A poster from near the University area of Orihuela from yesterday.
I took a small cooked English breakfast in the Washington bar, 4E and 1E for a second coffee. Various people come in, many because they can have a fag in the covered terrace. Many English, knowing each other. Mainly older, 60+ but not exclusively. The people serving are all English and younger. A couple of North African men come in. Some Spanish, elder women, elder men. About 15 or so English over the time I am there.
Outside after the breakfast I look at flowers on the stall. I hear this conversation between two English women in their early 70s:
A: and there were these Muslims shouting that the English soldiers had raped their women
B: it is disgusting

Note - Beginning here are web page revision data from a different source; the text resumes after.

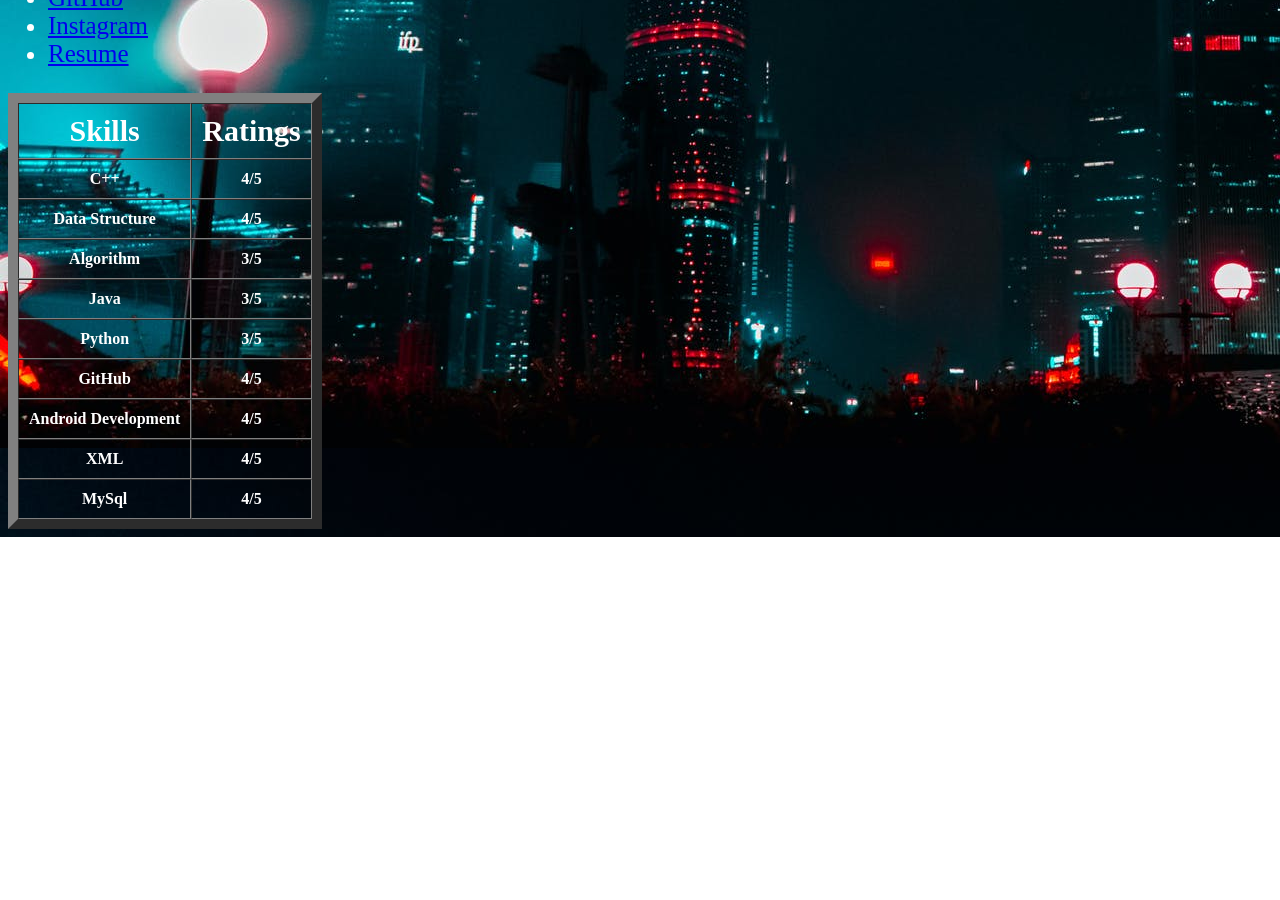
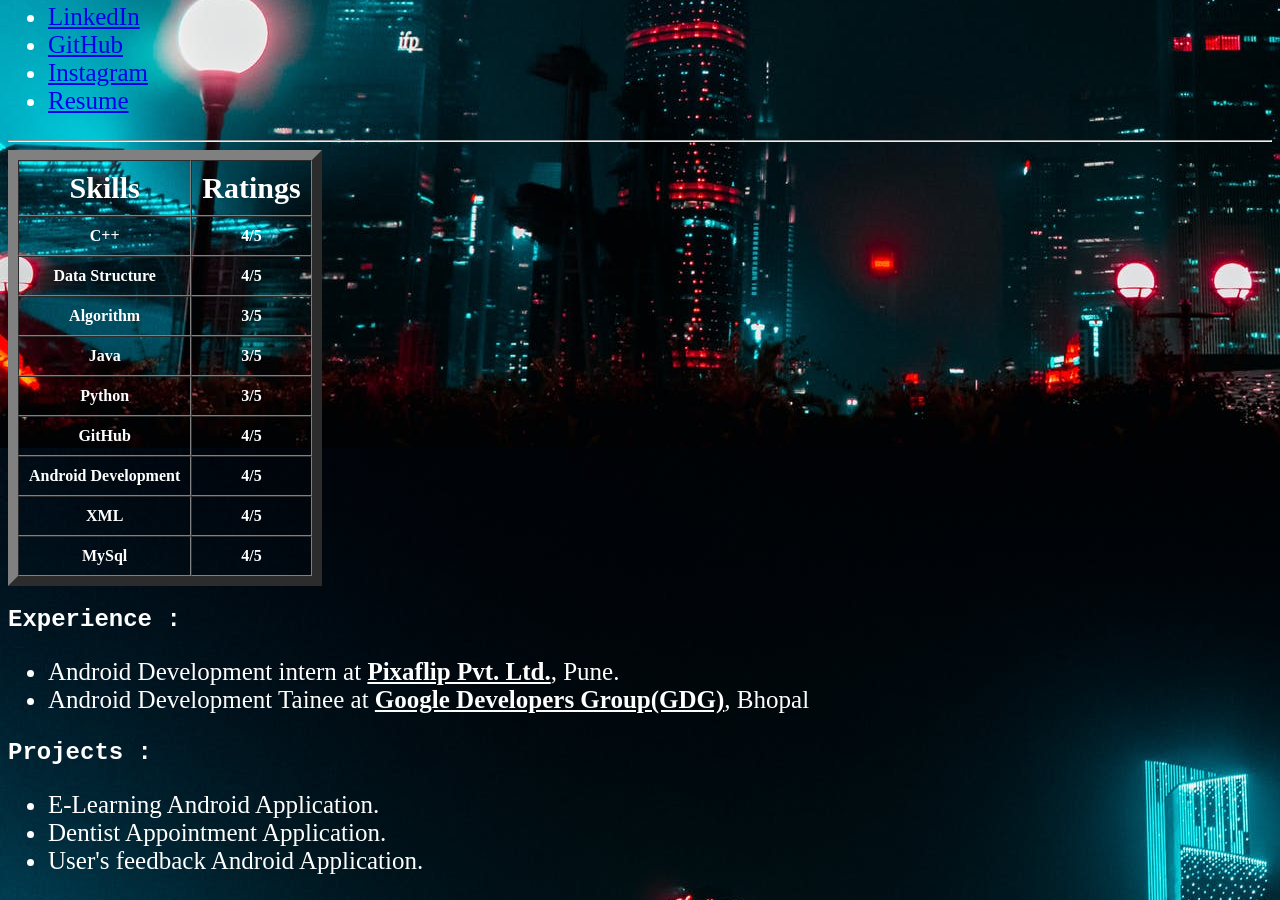
Before and after one commit to prabhat1209/First_html_webpage, a plain HTML site: page index.html in a window 1280 px wide. Shown: the part 805-1705 px from the top of the page. Before the commit the page ends 1342 px from the top, so only its background shows below. Drawn offline with Linux system fonts and the light colour scheme.

Commit message:
Improving

```diff
--- a/index.html
+++ b/index.html
@@ -6,6 +6,7 @@
     </head>
     <body background="dark.jpeg">
         <h1 style="text-align: center; font-family: 'Courier New', Courier, monospace; color: #fff;"><b style="font-size: 40px;">Prabhat Bharadwaj</b><br>Roll No. - 0126CS181075</h1>
+        <h2 style="text-align: center; font-family: 'Courier New', Courier, monospace; color: #fff;">Contact me : +91 <u>8126674230</u> </h2>
         <p style="text-align: center; color:aqua;"><img src="my_pic.jpg" border="10" width="300" height="450"></p>
         <hr>
         <p style="font-size:30px; color: #fff;"><i>Hello there...!</i><br><b>I am a Software Engineering student,</b><u> who is keen interested in programming and development,</u> and love to face new opportunities.</p>
@@ -15,6 +16,7 @@
             <li><a href="https://www.instagram.com/bharadwaj.prabhat/?hl=en">Instagram</a></li>
             <li><a href="https://drive.google.com/file/d/1A92QjF5mZwZQkxMQaCp8ckT_F52WbwMN/view?usp=sharing">Resume</a></li>
         </ul>
+        <hr>
         <table border="10" cellpadding="10" cellspacing="0">
             <tr style="color: #fff; font-size: 30px;">
                 <th><b>Skills</b></th>
@@ -57,5 +59,16 @@
                 <th>4/5</th>
             </tr>
         </table>
+        <h2 style="font-family: 'Courier New', Courier, monospace; color: #fff;">Experience : </h2>
+        <ul style="font-size:25px; color: #fff;">
+            <li>Android Development intern at <u><b>Pixaflip Pvt. Ltd.</b></u>, Pune.</li>
+            <li>Android Development Tainee at <u><b>Google Developers Group(GDG)</b></u>, Bhopal</li>
+        </ul>
+        <h2 style="font-family: 'Courier New', Courier, monospace; color: #fff;">Projects : </h2>
+        <ul style="font-size:25px; color: #fff;">
+            <li>E-Learning Android Application.</li>
+            <li>Dentist Appointment Application.</li>
+            <li>User's feedback Android Application.</li>
+        </ul>
     </body>
 </html>
```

A: and when some white men intervened it was them what got arrested
A: I don’t know, makes me think what sort of bloody country is it becoming, it’ll be a Muslim country in a bit, give it twenty years, I don’t know
I have difficult conversations with my father where I am trying to explain that I fear the easy target that is made by the foreigner, that the foreigner is not the right direction for the struggle, that this leads to blood. I don’t think that he is like this, that he is a bad man in that way, I don’t imagine him to offer support to racism. What he does is understand why the English are racist, he knows that they are not bad but exploited themselves in some way, in many ways and he understands that they perceive immigration as yet another threat to them, one they were never asked about. It is all very ugly and I struggle to find the right words and I fail. I say at one point – the English people were never asked about anything really but it is a matter of identifying the right way to approach the problem, a matter of having some form of Marxist analysis of the situation and our shared relations to the way production is ordered – or words to that effect.
I am tense about this. Later on we are watching the TV. Heartbeat, a mid-1960s light character comedy set in the Yorkshire Dales is a favourite of my father and partner. It is enjoyable; I quite see its attraction, the lightness, the mild victories made by the good over the never too evil bad. The already nostalgic view on England that it shows is perhaps oddly not nostalgic sitting here watching it on a sofa nearly 50 years after is was made. I don’t sense nostalgia anyway; I must ask my father if he does. I’d say that it is almost as if it is still going on, alive not just on screen but in life, current in a way.
Later or perhaps before an episode of George and Mildred is watched. This was the 1970s and I recall it reasonably well. What fascinates me is not the program but the adverts. At one point I double take and check with my father that the adverts are not repeats from the 70s as well. No, they are not but the adverts, particularly the ones that immediately follow the program break, appear to be deliberately echoing the 70s in their style and content.
We see that there is an episode of Benidorm showing on the TV. My father says it is rubbish but that it appears that it is popular. We start to watch it and I don’t find it particularly funny or gripping but I could imagine that if I gave it a bit of time I could work out why it was liked, what was going on. I mention that it seems ok to my father who had thought that I would just find it rubbish. I explain that there is something about it that seems modern and that I didn’t really quite see why Heartbeat or George and Mildred was any different and that maybe he couldn’t quite see certain modern references in Benidorm that made it more difficult to watch.
Later on before going to bed I get youtube up and show my father a few songs from Flight of the Chonchords, introduced to me by my daughter and boyfriend. We watched various things including Albi the Racist Dragon. Watching I realised that it was difficult for him to catch the humour, the way that irony worked, I recognised this because I had found it threatening when I first saw it too, as I have found many things I can not quite grasp at first threatening. We discussed it and I suggested that he maybe was not able to understand certain things. He was offended although he claimed he wasn’t. Fair enough, maybe I was rude to say it but I had to try and explain myself or I would just be going, yes, hmm, yep. All I meant was that it is useful to recall that there are new ways that people relate to humour and all forms of culture that are difficult to access without the sets of tools that are automatically owned by the young. I am not young and I already struggle to catch these fleeting sets of meanings and I thank my children (and friends) for access to them as I become at times increasingly abstracted. My point was that whether or not something is actually found funny it is dangerous, in the sense of ignorant (a point of fact not a value judgement), to think that one can identify value in things without the ability to access the sets of meanings that allow something to be, for example, funny.
I explain myself badly and I’m not even sure why I am persisting now in this. I’ve told myself it is for a future, a desire I have to move on from these thoughts. I’ll probably end by demonstrating that I can’t. So be it. I’ll be quiet then. Not now. Then.
It is part of how I understand this migration of course, something that people migrating won’t agree with I assume. That they are avoiding the conflicts brought about by the new, the presence of the other. The habitus of the British includes the tool of running away, upping sticks, changing community because they have already the wreck of communities in their bones and they only need those skeletal memories to resuscitate. That is nasty isn’t it? And poetic in a cheap way.